great dogs with a bad rap

BAD RAP is an amazing pit-bull rescue, education and advocacy program in the San Francisco area. The people of BAD RAP - which stands for Bay Area Dogowners Responsible About Pitbulls - do fantastic work. Plus their website is great for adorable dog photos! (And I just found out they have a blog.)

Allan and I make a small annual donation to them, which I began because they helped me understand Buster, and which we continue in memory of our deeply troubled, deeply wonderful boy.

I was amazed to learn that BAD RAP has adopted and rehabilitated the dogs that survived torture and abuse by Michael Vick and his cohorts. There were 49 survivors in all. Twenty-two dogs will be housed in sanctuaries, and 25 were able to go to foster care, and eventually to adoption. ...

[Update: When I wrote this post, I thought this was old news, and I had been out of touch with BAD RAP goings-on for too long. But I've just learned that the organization was under a strict gag order; they had to be completely secretive about their deal with federal authorities to take the "V-dogs". The news only came out recently.

This post from BAD RAP's blog explains a bit, and links to some of the media around it. For the first time in anyone's memory, abused pit bulls were portrayed as the victims that they are, rather than the monsters they are usually made out to be.

I highly recommend watching all three videos linked here. The story of bringing the dogs cross-country in an RV is terrific.]

... You can read about them, and see videos of their evaluations and rehabilitation, and how they're doing now. A terrible story with a happy ending - something almost every dog can have.

In one sense, the Michael Vick dogs were lucky: they became celebrities. Thousands of abused animals never get that opportunity. Donna Reynolds, Executive Director of BAD RAP, explains:
The only difference between BAD RAP's 'Vick dogs' and the rest of the dogs in their foster care program is their celebrity. All are now living in volunteer foster homes with other pets and some, with children. Like other BAD RAP dogs, they're receiving basic obedience training and learning house manners. All are neutered and micro-chipped. All have different personalities. We can expect they will be well-mannered, good canine citizens that will blend right in with society. After escaping two certain deaths, they're now destined to be well loved family pets and they'll continue to help break down the stereotypes the breed has suffered.

After our odyssey with Buster, I don't know if Allan and I will ever have the heart (or resources) to adopt another abused pit bull. But then, we didn't adopt Buster. We found him on the street, near death, and rehabilitated him ourselves. It was tremendously hard work, wildly expensive, and ultimately came to control our lives. On the other hand, these dogs are the most wonderful animals you can imagine - intensely loving, extremely intelligent, strong and agile, and loyal to a fault.
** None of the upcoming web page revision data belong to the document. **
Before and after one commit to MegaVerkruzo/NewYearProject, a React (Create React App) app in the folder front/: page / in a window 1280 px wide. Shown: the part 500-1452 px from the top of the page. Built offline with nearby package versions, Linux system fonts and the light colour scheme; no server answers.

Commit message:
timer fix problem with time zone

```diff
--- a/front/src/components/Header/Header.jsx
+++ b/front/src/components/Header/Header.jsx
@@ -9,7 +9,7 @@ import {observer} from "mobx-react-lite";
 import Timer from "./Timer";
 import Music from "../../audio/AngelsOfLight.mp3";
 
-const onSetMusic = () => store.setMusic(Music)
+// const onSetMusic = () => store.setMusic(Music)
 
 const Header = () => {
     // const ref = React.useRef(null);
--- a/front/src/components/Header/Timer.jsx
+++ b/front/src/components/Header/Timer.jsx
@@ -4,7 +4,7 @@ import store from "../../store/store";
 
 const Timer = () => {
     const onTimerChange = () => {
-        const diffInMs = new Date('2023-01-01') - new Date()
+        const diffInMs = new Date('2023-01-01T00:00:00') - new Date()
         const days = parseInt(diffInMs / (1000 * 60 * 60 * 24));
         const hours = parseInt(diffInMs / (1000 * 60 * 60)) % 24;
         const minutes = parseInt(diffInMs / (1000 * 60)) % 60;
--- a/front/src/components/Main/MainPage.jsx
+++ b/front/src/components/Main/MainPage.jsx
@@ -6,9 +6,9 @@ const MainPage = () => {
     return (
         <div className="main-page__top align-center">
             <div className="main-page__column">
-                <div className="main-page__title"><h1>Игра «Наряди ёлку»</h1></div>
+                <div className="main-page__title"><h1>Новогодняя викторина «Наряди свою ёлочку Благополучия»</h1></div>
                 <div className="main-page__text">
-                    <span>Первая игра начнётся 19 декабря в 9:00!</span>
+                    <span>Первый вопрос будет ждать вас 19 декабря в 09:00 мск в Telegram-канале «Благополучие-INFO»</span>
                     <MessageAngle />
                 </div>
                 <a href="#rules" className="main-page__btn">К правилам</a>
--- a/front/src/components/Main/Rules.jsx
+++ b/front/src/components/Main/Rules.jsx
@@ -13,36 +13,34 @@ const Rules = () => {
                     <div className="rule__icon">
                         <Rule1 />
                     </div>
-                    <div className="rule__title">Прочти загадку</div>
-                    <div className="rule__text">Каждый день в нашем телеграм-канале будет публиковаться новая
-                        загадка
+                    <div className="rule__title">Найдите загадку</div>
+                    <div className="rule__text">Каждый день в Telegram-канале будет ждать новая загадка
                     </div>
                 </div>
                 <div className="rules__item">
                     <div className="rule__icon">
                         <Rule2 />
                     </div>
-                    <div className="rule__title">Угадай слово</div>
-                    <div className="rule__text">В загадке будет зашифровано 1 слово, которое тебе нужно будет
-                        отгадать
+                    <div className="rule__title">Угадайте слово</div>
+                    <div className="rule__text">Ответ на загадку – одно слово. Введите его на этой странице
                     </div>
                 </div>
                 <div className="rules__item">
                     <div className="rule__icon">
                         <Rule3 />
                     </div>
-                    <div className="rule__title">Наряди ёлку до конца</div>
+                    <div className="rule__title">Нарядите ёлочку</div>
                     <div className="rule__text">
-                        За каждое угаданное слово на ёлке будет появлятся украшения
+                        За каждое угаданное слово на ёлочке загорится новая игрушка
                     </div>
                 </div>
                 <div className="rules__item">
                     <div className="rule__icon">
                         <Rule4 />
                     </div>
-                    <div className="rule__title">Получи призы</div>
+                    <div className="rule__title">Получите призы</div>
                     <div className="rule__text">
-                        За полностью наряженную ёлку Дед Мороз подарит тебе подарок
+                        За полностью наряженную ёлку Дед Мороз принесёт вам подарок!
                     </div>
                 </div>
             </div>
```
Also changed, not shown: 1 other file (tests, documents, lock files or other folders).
My deepest thanks to BAD RAP for their work with the Michael Vick dogs, and on behalf of all the bully boys.


Amy said...

Thank you SO much for posting this. I was so sickened by the Michael Vicks story that I could never bring myself to read the details. Seeing those dogs being loved and comforted just made me smile through tears. Isn't it amazing how much goodness there can be, and then how much evil there is? How can we all be the same species---some doing anything they can to protect animals and others having no respect for any life at all, human or animal? Can we say the same for people as we do for dogs---that there are no bad dogs, just bad owners?

Thanks again for this.

L-girl said...

Amy, you're so welcome.

I tried for a long time not to read the details re Michael Vick. Then one night I stupidly succumbed - before bed. I had a horrible nightmare about our dog Buster that still brings tears to my eyes. I blogged about it here... but it's awful, I will spare you the link. :)